Brief — With the pictures left out, write every entry down exactly.

Content revision data:
*** Begin section ***

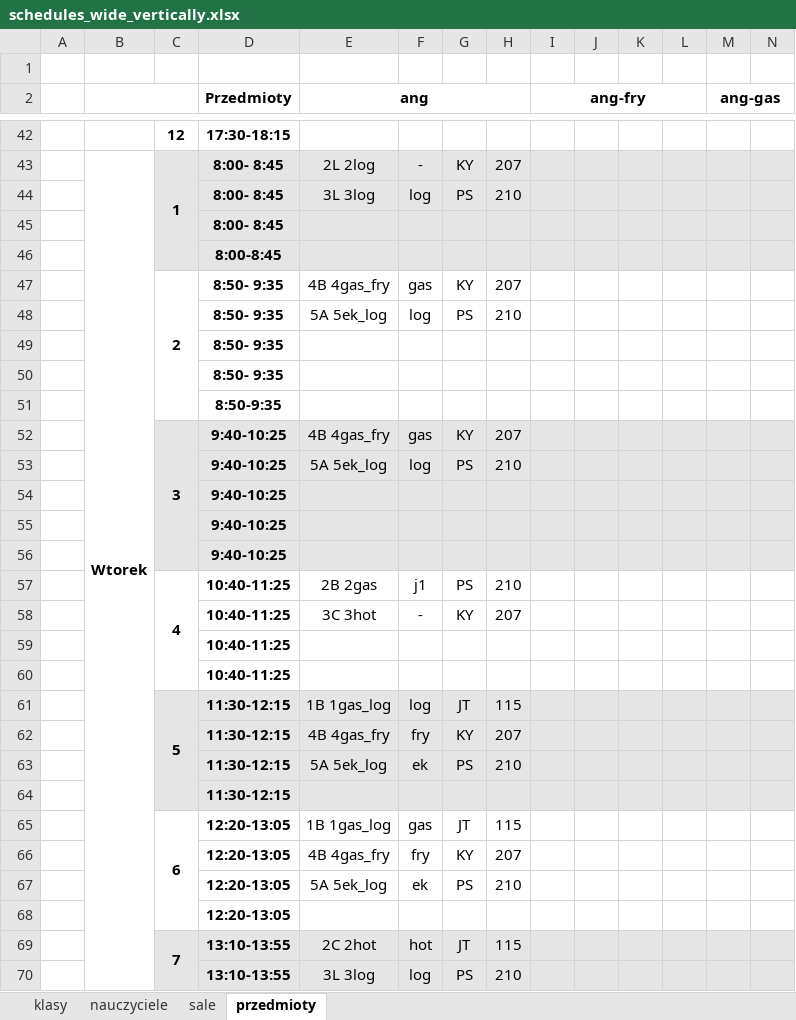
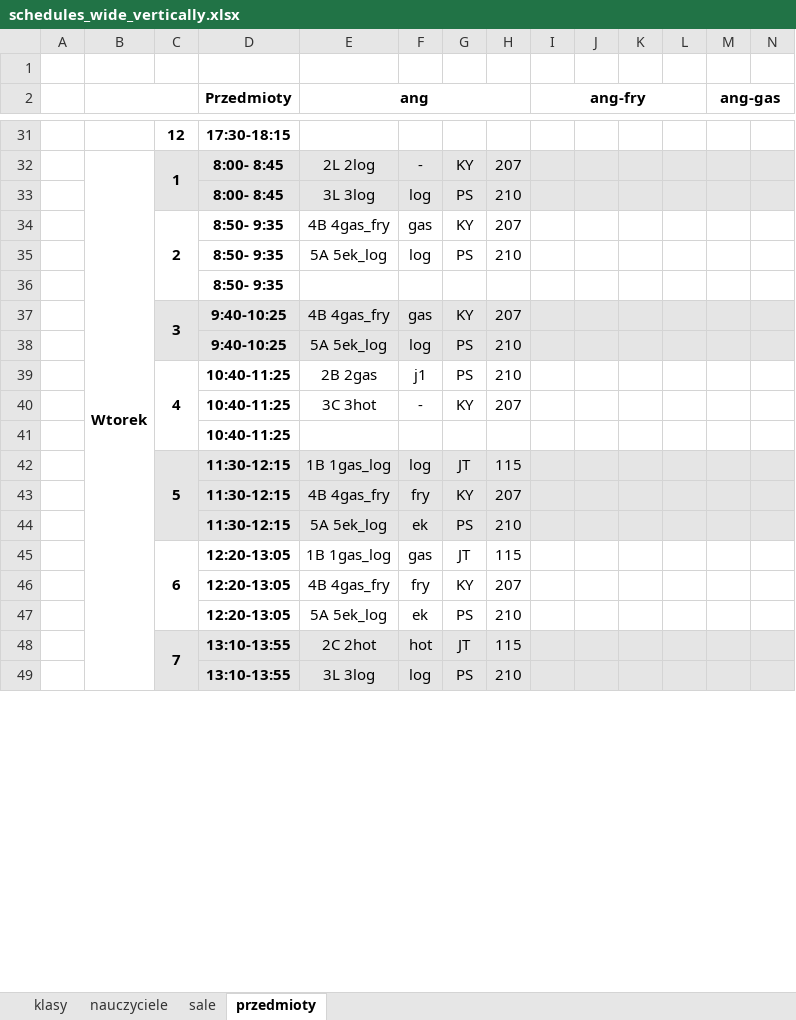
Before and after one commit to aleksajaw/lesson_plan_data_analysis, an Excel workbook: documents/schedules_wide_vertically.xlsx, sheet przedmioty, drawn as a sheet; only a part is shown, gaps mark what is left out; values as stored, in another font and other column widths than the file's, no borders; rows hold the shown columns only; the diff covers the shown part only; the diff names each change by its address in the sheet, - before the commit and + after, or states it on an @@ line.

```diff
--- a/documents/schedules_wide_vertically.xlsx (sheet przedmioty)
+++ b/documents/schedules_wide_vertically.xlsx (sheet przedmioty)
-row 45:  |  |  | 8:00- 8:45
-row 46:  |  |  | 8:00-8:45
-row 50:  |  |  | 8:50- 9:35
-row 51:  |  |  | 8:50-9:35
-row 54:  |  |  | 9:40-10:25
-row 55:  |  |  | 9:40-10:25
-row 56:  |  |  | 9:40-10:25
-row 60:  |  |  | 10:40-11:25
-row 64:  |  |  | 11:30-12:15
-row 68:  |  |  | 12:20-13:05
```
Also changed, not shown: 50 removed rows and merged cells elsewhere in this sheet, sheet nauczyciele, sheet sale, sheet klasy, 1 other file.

*** End section ***

Task solution —
Before and after one commit to aleksajaw/lesson_plan_data_analysis, an Excel workbook: documents/schedules_wide_vertically.xlsx, sheet przedmioty, drawn as a sheet; only a part is shown, gaps mark what is left out; values as stored, in another font and other column widths than the file's, no borders; rows hold the shown columns only; the diff covers the shown part only; the diff names each change by its address in the sheet, - before the commit and + after, or states it on an @@ line.

```diff
--- a/documents/schedules_wide_vertically.xlsx (sheet przedmioty)
+++ b/documents/schedules_wide_vertically.xlsx (sheet przedmioty)
-row 45:  |  |  | 8:00- 8:45
-row 46:  |  |  | 8:00-8:45
-row 50:  |  |  | 8:50- 9:35
-row 51:  |  |  | 8:50-9:35
-row 54:  |  |  | 9:40-10:25
-row 55:  |  |  | 9:40-10:25
-row 56:  |  |  | 9:40-10:25
-row 60:  |  |  | 10:40-11:25
-row 64:  |  |  | 11:30-12:15
-row 68:  |  |  | 12:20-13:05
```
Also changed, not shown: 50 removed rows and merged cells elsewhere in this sheet, sheet nauczyciele, sheet sale, sheet klasy, 1 other file.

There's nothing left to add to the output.